Śakra (Buddhism)

Śakra (Sanskrit: शक्र Śakra; Pali: सक्क Sakka) is the ruler of the Trāyastriṃśa Heaven according to Buddhist cosmology. He is also referred to by the title "Śakra, Lord of the Devas" (Sanskrit: Śakro devānām indraḥ; Pali: Sakka devānaṃ inda).[1] The name Śakra ("powerful") as an epithet of Indra is found in several verses of the Rigveda.

In East Asian traditions, Śakra is known as Dìshìtiān (帝釋天) or Shìtí Huányīn (釋提桓因) in Chinese, as Taishakuten (帝釈天) in Japan, as Jeseokcheon (제석천) in Korea. In China, Śakra is sometimes identified with the Taoist Jade Emperor (Yùhuáng Dàdì 玉皇大帝, often simplified to Yùhuáng 玉皇); both share a birthday on the ninth day of the first lunar month of the Chinese calendar (usually in February).

The Trāyastriṃśa heaven in which Śakra rules is located on the top of Mount Meru, imagined to be the polar center of the physical world, around which the Sun and Moon revolve. Trāyastriṃśa is the highest of the heavens in direct contact with humankind. Like all deities, Śakra is long-lived but mortal. When one Śakra dies, his place is taken by another deity who becomes the new Śakra. Several stories about Śakra are found in the Jataka tales, as well as several suttas.

Śakra is married to Sujā,[2] daughter of the chief of the asuras, Vemacitrin (Pāli Vepacitti). Despite this relationship, a state of war generally exists between the thirty-three gods and the asuras, which Śakra manages to resolve with minimal violence and no loss of life.

Śakra is often depicted in literature as a being who consults the Buddha on matters of morality. Together with Brahmā, he is considered a dharmapala, a protector of Buddhism. 

"Śakra" is a Sanskrit word meaning "mighty" or "powerful," and is used as an epithet of Indra in hymn 5.34 of the Rigveda. This seems to have been the standard name carried over into Buddhist tradition.

Śakra is known by several names in Buddhist texts. Some of these include:

Sakka's mythology and character is expounded upon in the Pali Canon, particularly in the Sakka Saṃyutta of the Saṃyutta Nikāya.

The commentator Buddhaghoṣa has identified Sakka as being identical to Vajrapāṇi.

In the Mahāparinibbāna Sutta (DN 16), Sakka speaks the following verse, which has become standard in Buddhist funeral rites:

In the Book of Equanimity, Śakra plays a central role in the fourth koan.

In the Mahāparinirvāṇa Sūtra, Śakra utters a stanza in response to the Buddha's death as a recognition of the Four Noble Truths. It is identical to the Pali formula found in the corresponding sutta.:[3]
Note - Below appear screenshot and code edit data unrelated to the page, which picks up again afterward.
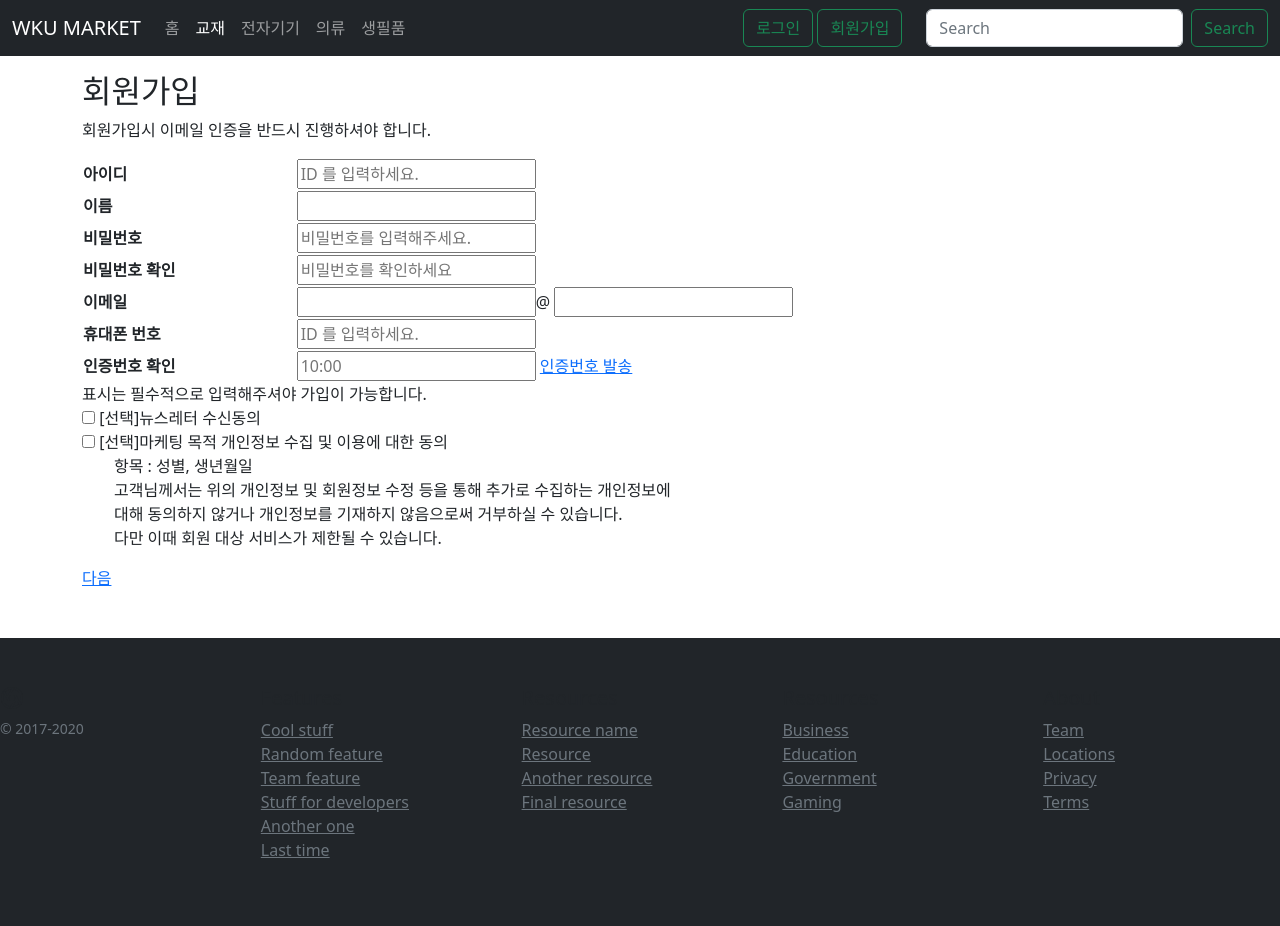
After one commit to aodtmdals/WKUsell_web, a Flask app: page /join in a window 1280 px wide. The commit adds this page. Run offline with Flask 2, Linux system fonts and the light colour scheme; some libraries are stand-ins or nearby versions.

Commit message:
add join.html

```diff
--- a/main.py
+++ b/main.py
@@ -47,21 +47,23 @@ def db_connector():
 app = Flask(__name__)
 
 @app.route('/')
-#def index():
-#    return render_template("index.html")
-# 일단 리스트 보여주는 페이지를 메인 페이지로 둠 추후에 변경
-def product_list():
-    return render_template("list.html")
+def index():
+    return render_template("index.html")
 @app.route("/create")
 def create():
     return render_template("create.html")
-@app.route("/login")
-def login():
-    return render_template("login.html")
+@app.route("/join-in")
+def join_in():
+    return render_template("join-in.html")
+@app.route("/join")
+def join():
+    return render_template("join.html")
 @app.route("/detail")
 def detail():
     return render_template("detail.html")
-#@app.route("/list")
+@app.route("/list")
+def product_list():
+    return render_template("list.html")
 if __name__ == '__main__':
     print(db_connector())
     app.run(host='0.0.0.0', debug=True, port=1000)
--- a/static/css/login.css
+++ b/static/css/login.css
@@ -2,11 +2,7 @@ ul {
   list-style: none;
 }
 .login {
-  width: 410px;
-  position: absolute;
-  left: 50%;
-  top: 50%;
-  transform: translate(-50%, -50%);
+  margin: 0px 23%;
 }
 .login h2 {
   padding: 0 0 20px;
@@ -17,10 +13,10 @@ ul {
   color: #111;
 }
 .login li {
-  padding: 0 0 12px;
+  padding: 6px 20px 12px 20px;
 }
 .login li input {
-  width: 350px;
+  width: 100%;
   height: 46px;
   box-sizing: border-box;
   text-indent: 16px;
@@ -49,6 +45,9 @@ ul {
   font-size: 18px;
   color: #fff;
 }
+.login ul {
+  padding: 0px;
+}
 .login div ul {
   display: flex;
   justify-content: center;
@@ -59,12 +58,6 @@ ul {
 }
 
 .login div ul li ~ li:after {
-  content: "";
-  position: absolute;
-  left: 0;
-  top: 4px;
-  height: 14px;
-  width: 1px;
   background: #111;
   transform: rotate(25deg);
 }
--- a/static/css/style.css
+++ b/static/css/style.css
@@ -1,3 +1,2 @@
-@import url("calendar.css");
 @import url("login.css");
 @import url("product.css");
--- a/templates/base.html
+++ b/templates/base.html
@@ -29,21 +29,39 @@
         <div class="collapse navbar-collapse" id="navbarSupportedContent">
           <ul class="navbar-nav me-auto mb-2 mb-lg-0">
             <li class="nav-item">
-              <a class="nav-link" aria-current="page" href="#">홈</a>
+              <a class="nav-link" aria-current="page" href="/">홈</a>
             </li>
             <li class="nav-item">
-              <a class="nav-link active" href="#">교재</a>
+              <a class="nav-link active" href="/list">교재</a>
             </li>
             <li class="nav-item">
-              <a class="nav-link" href="#">전자기기</a>
+              <a class="nav-link" href="/list">전자기기</a>
             </li>
             <li class="nav-item">
-              <a class="nav-link" href="#">의류</a>
+              <a class="nav-link" href="list">의류</a>
             </li>
             <li class="nav-item">
               <a class="nav-link" href="#">생필품</a>
             </li>
           </ul>
+          <!-- 회원가입/ 로그인 버튼-->
+          <div class="join">
+            <div class="me-4 mb-2 mb-lg-0">
+              <input
+                class="btn btn-outline-success"
+                type="button"
+                value="로그인"
+                onclick="location.href='/join-in';"
+              />
+              <input
+                class="btn btn-outline-success"
+                type="button"
+                value="회원가입"
+                onclick="location.href='/join';"
+              />
+            </div>
+          </div>
+          <!-- 검색창 -->
           <form class="d-flex">
             <input
               class="form-control me-2"
@@ -51,7 +69,7 @@
               placeholder="Search"
               aria-label="Search"
             />
-            <!-- 버튼 클릭 -->
+            <!-- 검색 버튼 -->
             <button class="btn btn-outline-success" type="submit">
               Search
             </button>
@@ -139,6 +157,6 @@
       integrity="sha256-HwWONEZrpuoh951cQD1ov2HUK5zA5DwJ1DNUXaM6FsY="
       crossorigin="anonymous"
     ></script>
-    <script src="/static/js/calendar.js" crossorigin="anonymous"></script>
+    <script src="/static/js/navgation-bar.js" crossorigin="anonymous"></script>
   </body>
 </html>
--- /dev/null
+++ b/templates/join.html
@@ -0,0 +1,104 @@
+{% extends "base.html" %} {% block content %}
+<main class="mt-3">
+  <div class="container">
+    <div class="form_txtInput">
+      <h2 class="sub_tit_txt">회원가입</h2>
+      <p class="exTxt">회원가입시 이메일 인증을 반드시 진행하셔야 합니다.</p>
+      <div class="join_form">
+        <table>
+          <colgroup>
+            <col width="30%" />
+            <col width="auto" />
+          </colgroup>
+          <tbody>
+            <tr>
+              <th><span>아이디</span></th>
+              <td><input type="text" placeholder="ID 를 입력하세요." /></td>
+            </tr>
+            <tr>
+              <th><span>이름</span></th>
+              <td><input type="text" placeholder="" /></td>
+            </tr>
+            <tr>
+              <th><span>비밀번호</span></th>
+              <td>
+                <input type="text" placeholder="비밀번호를 입력해주세요." />
+              </td>
+            </tr>
+            <tr>
+              <th><span>비밀번호 확인</span></th>
+              <td>
+                <input type="text" placeholder="비밀번호를 확인하세요" />
+              </td>
+            </tr>
+            <tr class="email">
+              <th><span>이메일</span></th>
+              <td>
+                <input type="text" class="email" placeholder="" /><span
+                  class="mar10"
+                  >@</span
+                >
+                <input type="text" class="email email2" placeholder="" />
+              </td>
+            </tr>
+
+            <tr>
+              <th><span>휴대폰 번호</span></th>
+              <td><input type="text" placeholder="ID 를 입력하세요." /></td>
+            </tr>
+
+            <tr>
+              <th><span>인증번호 확인</span></th>
+              <td>
+                <input type="text" class="send_number" placeholder="10:00" />
+                <a href="javascript:;" class="btn_confirm">인증번호 발송</a>
+              </td>
+            </tr>
+          </tbody>
+        </table>
+        <div class="exform_txt">
+          <span>표시는 필수적으로 입력해주셔야 가입이 가능합니다.</span>
+        </div>
+      </div>
+      <!-- join_form E  -->
+      <div class="agree_wrap">
+        <div class="checkbox_wrap">
+          <input
+            type="checkbox"
+            id="news_letter"
+            name="news_letter"
+            class="agree_chk"
+          />
+          <label for="news_letter">[선택]뉴스레터 수신동의</label>
+        </div>
+        <div class="checkbox_wrap mar27">
+          <input
+            type="checkbox"
+            id="marketing"
+            name="marketing"
+            class="agree_chk"
+          />
+          <label for="marketing"
+            >[선택]마케팅 목적 개인정보 수집 및 이용에 대한 동의</label
+          >
+          <ul class="explan_txt">
+            <li><span class="red_txt">항목 : 성별, 생년월일</span></li>
+            <li>
+              고객님께서는 위의 개인정보 및 회원정보 수정 등을 통해 추가로
+              수집하는 개인정보에<br />
+              대해 동의하지 않거나 개인정보를 기재하지 않음으로써 거부하실 수
+              있습니다.<br />
+              다만 이때 회원 대상 서비스가 제한될 수 있습니다.
+            </li>
+          </ul>
+        </div>
+      </div>
+      <div class="btn_wrap">
+        <a href="javascript:;">다음</a>
+      </div>
+    </div>
+    <!-- form_txtInput E -->
+  </div>
+  <!-- content E-->
+</main>
+{% endblock %}
```
Also changed, not shown: templates/index.html (+1 -22 lines), templates/join-in.html (added, +27 -0 lines), templates/list.html (+2 -9 lines), templates/login.html (deleted, +0 -26 lines), static/js/navgation-bar.js (added).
In Southeast Asia, primarily among Theravada communities, Śakra is depicted with blue or black skin. The color blue tends to signify a dark complexion in South Asian art.[citation needed]

Śakra is equated with Haneullim in Korean folk religion. According to the Memorabilia of the Three Kingdoms, it is believed that Śakra is Hwanung's father.

This name is composed of both Pāli and Sanskrit, prefaced with the only one Thai word, Krung, which means 'capital'. It can thus be written as: "Krung-dēvamahānagara amararatanakosindra mahindrāyudhyā mahātilakabhava navaratanarājadhānī purīramya uttamarājanivēsana mahāsthāna amaravimāna avatārasthitya shakrasdattiya vishnukarmaprasiddhi."

Śakra makes several appearances in popular culture, especially Japanese anime and manga.